As my anthropology university professor said to me recently in an interview: “If we haven’t been eating it for 15,000 years, don’t touch it.”
Foods the Report Compared With Plant-Based Meats
The 62-page report ‘Plant-Based Meat: A Healthier Choice?’, written by an accredited dietitian, with several pages of references, would take me another 62 pages to critique, but there are some key things that you should know.
The ingredients of plant-based meats are not really the focus of the report, but rather the salt, type of fat, protein and carbohydrate content. But if you read the ingredients of the plant-based meats, in my opinion they all look like a chemical storm.
The report says that the plant-based meats are lower in sodium and lower in fat, especially saturated fat, and comparable with protein content.
But when you look at the ingredients you may see the following:
Rehydrated Textured Soya Protein (58%), Rapeseed Oil, Water, Onion (9%), Seasoning (Yeast Extract, Malted Barley Extract, Onion Powder, Flavouring, Salt, Garlic Powder), Stabiliser: Methyl Cellulose, Chickpea Flour, Flavouring, Garlic Purée, Malted Barley Extract, Onion Powder.

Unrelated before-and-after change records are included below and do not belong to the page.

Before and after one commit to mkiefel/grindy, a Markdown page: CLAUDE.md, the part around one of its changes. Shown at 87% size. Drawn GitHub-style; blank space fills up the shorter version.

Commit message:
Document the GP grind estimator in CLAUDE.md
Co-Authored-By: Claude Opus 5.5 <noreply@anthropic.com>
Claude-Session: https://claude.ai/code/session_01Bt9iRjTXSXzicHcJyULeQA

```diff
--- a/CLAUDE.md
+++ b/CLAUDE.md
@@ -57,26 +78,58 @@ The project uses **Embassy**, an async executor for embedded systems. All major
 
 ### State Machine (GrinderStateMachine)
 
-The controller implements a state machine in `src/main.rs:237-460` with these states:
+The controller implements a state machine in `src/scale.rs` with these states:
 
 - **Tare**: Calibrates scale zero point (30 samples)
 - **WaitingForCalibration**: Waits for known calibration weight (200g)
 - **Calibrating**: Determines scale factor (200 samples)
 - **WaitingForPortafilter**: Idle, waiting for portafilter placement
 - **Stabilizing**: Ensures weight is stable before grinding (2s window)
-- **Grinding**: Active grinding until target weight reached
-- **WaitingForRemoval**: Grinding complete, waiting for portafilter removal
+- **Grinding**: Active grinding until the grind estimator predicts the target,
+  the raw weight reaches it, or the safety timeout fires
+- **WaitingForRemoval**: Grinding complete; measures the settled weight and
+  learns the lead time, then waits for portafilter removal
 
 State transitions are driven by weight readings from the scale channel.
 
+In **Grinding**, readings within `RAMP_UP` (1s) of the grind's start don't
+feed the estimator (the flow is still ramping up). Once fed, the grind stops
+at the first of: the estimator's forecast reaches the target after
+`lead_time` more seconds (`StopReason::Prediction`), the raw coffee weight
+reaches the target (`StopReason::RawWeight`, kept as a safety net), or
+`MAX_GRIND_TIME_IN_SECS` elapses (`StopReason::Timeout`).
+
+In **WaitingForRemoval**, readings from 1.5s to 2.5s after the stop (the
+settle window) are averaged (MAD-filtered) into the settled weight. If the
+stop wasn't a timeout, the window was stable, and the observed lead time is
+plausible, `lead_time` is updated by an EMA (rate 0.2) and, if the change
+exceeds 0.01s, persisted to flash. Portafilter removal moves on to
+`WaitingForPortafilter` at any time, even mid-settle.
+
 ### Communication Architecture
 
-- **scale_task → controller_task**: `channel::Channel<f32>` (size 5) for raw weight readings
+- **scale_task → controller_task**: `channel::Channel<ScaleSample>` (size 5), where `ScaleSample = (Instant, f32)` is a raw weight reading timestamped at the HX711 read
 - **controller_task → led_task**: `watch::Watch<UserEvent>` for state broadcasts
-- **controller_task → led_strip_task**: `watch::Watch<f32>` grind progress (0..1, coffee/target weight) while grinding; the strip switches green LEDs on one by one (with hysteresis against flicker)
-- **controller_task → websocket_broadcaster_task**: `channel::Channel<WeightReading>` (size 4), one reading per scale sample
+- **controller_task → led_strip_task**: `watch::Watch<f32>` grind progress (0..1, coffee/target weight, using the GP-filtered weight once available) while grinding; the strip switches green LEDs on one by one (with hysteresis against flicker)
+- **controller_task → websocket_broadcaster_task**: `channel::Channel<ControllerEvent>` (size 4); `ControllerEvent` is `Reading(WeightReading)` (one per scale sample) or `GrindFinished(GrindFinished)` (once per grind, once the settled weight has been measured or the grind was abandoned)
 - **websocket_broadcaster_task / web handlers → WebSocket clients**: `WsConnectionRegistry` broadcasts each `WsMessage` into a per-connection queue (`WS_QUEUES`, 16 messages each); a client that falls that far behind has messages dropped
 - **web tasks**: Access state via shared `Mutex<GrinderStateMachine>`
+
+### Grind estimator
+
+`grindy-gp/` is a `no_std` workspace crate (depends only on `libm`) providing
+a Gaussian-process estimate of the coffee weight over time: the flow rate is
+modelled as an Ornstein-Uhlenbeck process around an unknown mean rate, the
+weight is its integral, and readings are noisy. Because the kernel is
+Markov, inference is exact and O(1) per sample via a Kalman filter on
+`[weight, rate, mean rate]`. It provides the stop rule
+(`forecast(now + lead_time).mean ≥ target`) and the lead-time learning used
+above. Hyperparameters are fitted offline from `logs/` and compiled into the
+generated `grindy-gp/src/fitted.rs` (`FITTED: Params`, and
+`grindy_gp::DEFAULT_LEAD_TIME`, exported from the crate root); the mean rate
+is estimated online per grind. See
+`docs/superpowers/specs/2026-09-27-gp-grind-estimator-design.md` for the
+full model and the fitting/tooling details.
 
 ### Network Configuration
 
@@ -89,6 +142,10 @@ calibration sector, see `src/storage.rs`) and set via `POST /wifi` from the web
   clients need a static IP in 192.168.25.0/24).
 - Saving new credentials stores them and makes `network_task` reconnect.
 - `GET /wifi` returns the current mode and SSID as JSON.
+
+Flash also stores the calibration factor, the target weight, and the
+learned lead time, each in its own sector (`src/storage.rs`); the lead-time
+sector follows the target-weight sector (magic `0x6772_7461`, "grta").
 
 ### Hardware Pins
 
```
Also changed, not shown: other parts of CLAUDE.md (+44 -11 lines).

Things that we need to consider when looking at these ingredients include how they are made and the agricultural practices that produced the protein. Are they Roundup-ready GM soya and Roundup-ready GM canola (rapeseed oil)? If they are not genetically modified and not certified organic, were the chickpeas, soy or rapeseed dried before harvest (a common agricultural practice) using glyphosate (a probable carcinogen).
How are the flavours made? Are they made using synthetic biology or has a group of chemicals (up to 100) been used to create the desired taste? You see, when you read the ingredients you also need to read between the lines. My book Lab to Table will help you understand the concepts I’ve briefly talked about here.
Another disturbing assumption made in the report is that the body perceives chemicals the same whether they are from food or from a laboratory. Sorry, but no matter how many times I hear this it just doesn’t compute. Looking at real food vitalistically, it is innately and intelligently put together by nature. Nature has managed to help the earth, animals and humans survive for a long time.
Humans may think they are smarter than nature and that they can put a bunch of chemicals together that look like food, taste like food, smell like food but not be food and think that the human body will remain healthy. There are many studies that show that people who eat ultra-processed foods (fake food) have one or more chronic conditions including obesity, heart disease and diabetes.
The report also talks about these plant-based meats being ‘transitional’ foods. That means that they are used to help people find a way to healthy eating. Eating junk and ultra-processed food to create healthy eating seems like a bit of an oxymoron to me.
But This is the Real Clincher…
In the report, they were not comparing meat, chicken and fish to the plant-based meats but rather they were comparing hot dogs, deli meats, sausages and conventional hamburgers to the plant-based meats…
They did compare plain mince to the plant-based meat and of course common sense would tell you that the fake meat was inferior in nutrition. The mince had one ingredient while the plant-based meat contained many ingredients/chemicals.
A group of ingredients are never studied as a group, they are only studied as individual chemicals, so when you group them together the real health outcomes and long-term health consequences are not known.
As my new book says, stop being a lab rat and start making better choices for your table…and don’t be fooled by clever headlines.
If you would like to read the report, click here.